**PROBLEM DESCRIPTION**
Within the listing below, locate all lines containing the word "imgcap". Copy each one.

**SOURCE DATA**
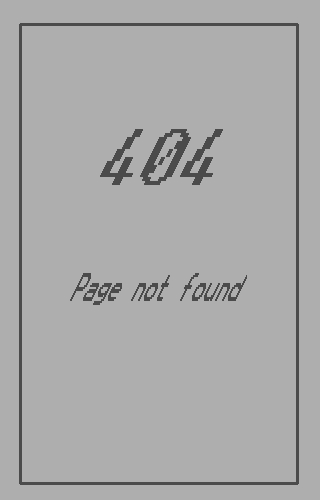
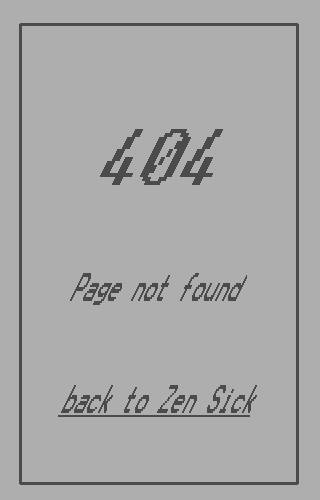
404 changes

Changed region(s): [[0.1875, 0.75, 0.8125, 0.84]]

diff --git a/public/main.css b/public/main.css
@@ -304,7 +304,6 @@ img + strong /* former #imgcap */ {
     margin-right: 5px;
     margin-bottom: 5px;
 }
-
 .tags {
     font-size: 14px;
     margin-left: 20px;
@@ -340,7 +339,6 @@ img + strong /* former #imgcap */ {
 .footerref .textmain #about h3 {
     text-align: center;
 }
-
 .footerref .textmain #authors {
     display: block;
     text-decoration: none;
@@ -366,7 +364,6 @@ img + strong /* former #imgcap */ {
     width: 150px;
     height: 150px;
 }
-
 .footerref .textmain #contact {
     font-family: PT Sans, monospace;
     text-align: center;
@@ -382,7 +379,9 @@ img + strong /* former #imgcap */ {
     background: #195da1;
     color: #fff;
 }
-    
+
+/* e-mail + 404 */
+
 #email h2 {
     font-family: 'Open Sans', sans-serif;
     margin: 0;
@@ -394,18 +393,13 @@ img + strong /* former #imgcap */ {
     background-color: #AEAEAE;
     background-image: none;
 }
-.nfound img {
-    margin-left: 25vw;
-    margin-right: 25vw;
-}
-.nfound h2 {
-    margin-left: 21vw;
-    margin-right: 22vw;
-    margin-top: 0;
-}
+
 .slicknav_menu {
 	display: none;
 }
+
+/* author */
+
 .author {
     margin-left: 2vw;
     width: 30vw;
@@ -421,6 +415,7 @@ img + strong /* former #imgcap */ {
 .author img {
     margin: 0;
 }
+
 /*----------------------------------------------------*/
 /*----------------------------------------------------*/
 /*----------------------------------------------------*/
@@ -499,5 +494,14 @@ img + strong /* former #imgcap */ {
     .author img {
         margin: 0;
         width: 10vw;
+    }
+    .nfound {
+        background-color: #AEAEAE;
+        background-image: url(img/404mob.jpg)!IMPORTANT;
+        background-size: cover;
+    }   
+    .nfound a img {
+        width: 100%;
+        height: auto;
     }
 }
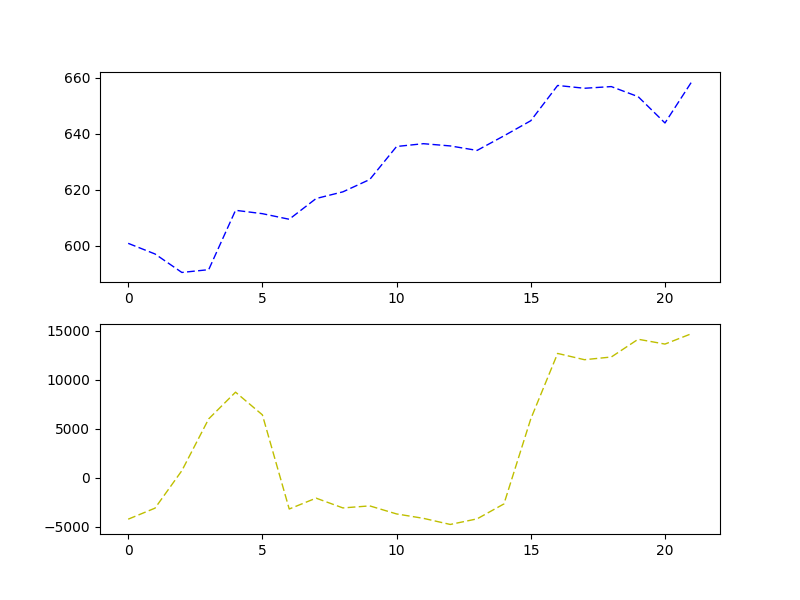
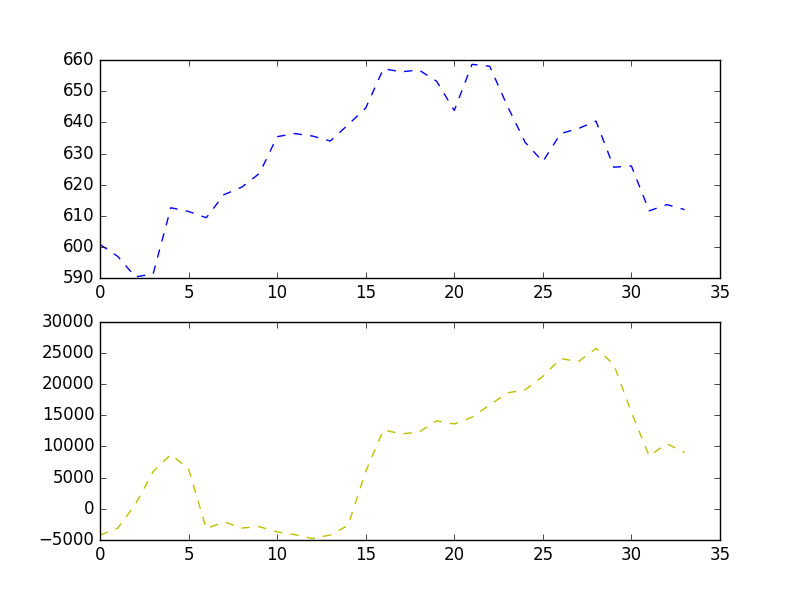
Add new data of ZC1801

diff --git a/mplotting.py b/mplotting.py
@@ -2,25 +2,33 @@
 import numpy as np
 import matplotlib.pyplot as plt
 
-# X轴，Y轴数据
-x = [0, 1, 2, 3, 4, 5, 6, 7, 8, 9, 10, 11, 12, 13, 14, 15, 16, 17, 18, 19, 20, 21]
-# ZC1801' Value
-y = [600.8, 597, 590.4, 591.4, 612.6, 611.4, 609.4, 616.8, 619.2, 623.6, 635.4, 636.4, 635.6, 634, 639.2, 644.6, 657.2, 656.2, 656.8, 653.2, 643.8, 658.6]
-#YAQH's open interest
-zd = [3588, 2367, 5935, 9939, 16417, 14124, 4065, 3963, 3859, 4073, 4540, 4820, 4713, 4726, 5386, 13815, 20739, 21181, 21911, 23482, 23341, 25483]
-zk = [7816, 5471, 5218, 3945, 7700,  7718,  7256, 6046, 6939, 6946, 8233, 8962, 9478, 8921, 8058, 7820,  8075,  9156,  9611,  9372,  9723,  10792]
-zz = list(map(lambda x:x[0] - x[1], zip(zd, zk)))
+
 
 """
-plt.figure(figsize=(10, 6))  # 创建绘图对象
-plt.xlabel("Time(s)")  # X轴标签
-plt.ylabel("Volt")   # Y轴标签
-plt.title("ZC1801")  # 图标题
-plt.plot(x, y, "b--", linewidth=1)  # 在当前绘图对象绘图（X轴，Y轴，蓝色虚线，线宽度）
-plt.plot(x, z, "y--", linewidth=1)
-plt.show()  # 显示图
-plt.savefig("line.jpg")  # 保存图
+    #8月21日至9月19日的动力煤1801合约数据;
+    #x为日期数据,y为结算价格,zd为多头持仓量,zk为空头持仓量,z为净持仓量;
+    #日期: ['0821','0822','0823','0824','0825','0828','0829','0830','0831',
+            '0901','0905','0906','0907','0908','0911','0912','0913','0914','0915','0918','0919','0920', '0921', '0922', '0925', '0926', '0927', '0928', '0929',
+            '1009', '1010', '1011', '1012']
 """
+
+x = [0, 1, 2, 3, 4, 5, 6, 7, 8, 9, 10, 11, 12, 13, 14, 15, 16, 17, 18, 19, 20, 21, 22, 23, 24, 25, 26, 27, 28, 29, 30, 31, 32, 33]
+
+# ZC1801日结算价
+y = [600.8, 597, 590.4, 591.4, 612.6, 611.4, 609.4, 616.8, 619.2,
+     623.6, 635.4, 636.4, 635.6, 634, 639.2, 644.6, 657.2, 656.2, 656.8, 653.2, 643.8, 658.6,
+     658, 645.2, 633.6, 627.4, 636.4, 638, 640.4, 625.6,
+     626, 611.6, 613.6, 612]
+
+#YAQH's 多空持仓量及净持仓量
+zd = [3588, 2367, 5935, 9939, 16417, 14124, 4065, 3963, 3859,
+      4073, 4540, 4820, 4713, 4726, 5386, 13815, 20739, 21181, 21911, 23482, 23341, 25483, 27845, 27245, 27314, 27864, 30508, 30468, 29802, 27370,
+      19877, 13787, 15614, 13836]
+zk = [7816, 5471, 5218, 3945, 7700,  7718,  7256, 6046, 6939, 6946, 8233, 8962, 9478, 8921, 8058, 7820,  8075,  9156,  9611,  9372,  9723,  10792,
+      11179, 8645, 8234, 6612, 6389, 6874, 4066, 4184,
+      4408, 5308, 5163, 4828]
+zj = list(map(lambda x:x[0] - x[1], zip(zd, zk)))
+
 
 MMarket = plt.figure(figsize=(8,6))
 ax1 = MMarket.add_subplot(2, 1, 1)
@@ -29,19 +37,6 @@ ax2 = MMarket.add_subplot(2, 1, 2)
 #ax1.title("ZC1801 Value")
 ax1.plot(x, y, "b--", linewidth=1)
 #ax2.title("YAQH's open intersest")
-ax2.plot(x, zz, "y--", linewidth=1)
-MMarket.show()
+ax2.plot(x, zj, "y--", linewidth=1)
 plt.savefig("ZC1801")
-
-
-
-
-#data: ['0821','0822','0823','0824','0825','0828','0829','0830','0831','0901','0905','0906','0907','0908','0911','0912','0913','0914','0915','0918','0919']
-
-
-#data:[600.8, 597, 590.4, 591.4, 612.6, 611.4, 609.4, 616.8, 619.2, 623.6, 635.4, 636.4, 635.6, 634, 639.2, 644.6, 657.2, 656.2, 656.8, 653.2, 643.8, 658.6]
-#data:[6008, 5970, 5904, 5914, 6126, 6114, 6094, 6168, 6192, 6236, 6354, 6364, 6356, 6340, 6392, 6446, 6572, 6562, 6568, 6532, 6438, 6586]
-#data:[6008*3, 5970*3, 5904*3, 5914*3, 6126*3, 6114*3, 6094*3, 6168*3, 6192*3, 6236*3, 6354*3, 6364*3, 6356*3, 6340*3, 6392*3, 6446*3, 6572*3, 6562*3, 6568*3, 6532*3, 6438*3, 6586*3]
-
-
-#data:[3588, 2265, 5935, 9939, 16417, 14124, 4065, 3963, 3859, 4073, 4540, 4820, 4713, 4726, 5386, 13815, 20739, 21181, 21911, 23482, 23341, 25483]
+MMarket.show()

**ANSWER SECTION**
@@ -304,7 +304,6 @@ img + strong /* former #imgcap */ {
@@ -340,7 +339,6 @@ img + strong /* former #imgcap */ {
@@ -366,7 +364,6 @@ img + strong /* former #imgcap */ {
@@ -382,7 +379,9 @@ img + strong /* former #imgcap */ {
@@ -394,18 +393,13 @@ img + strong /* former #imgcap */ {
@@ -421,6 +415,7 @@ img + strong /* former #imgcap */ {
@@ -499,5 +494,14 @@ img + strong /* former #imgcap */ {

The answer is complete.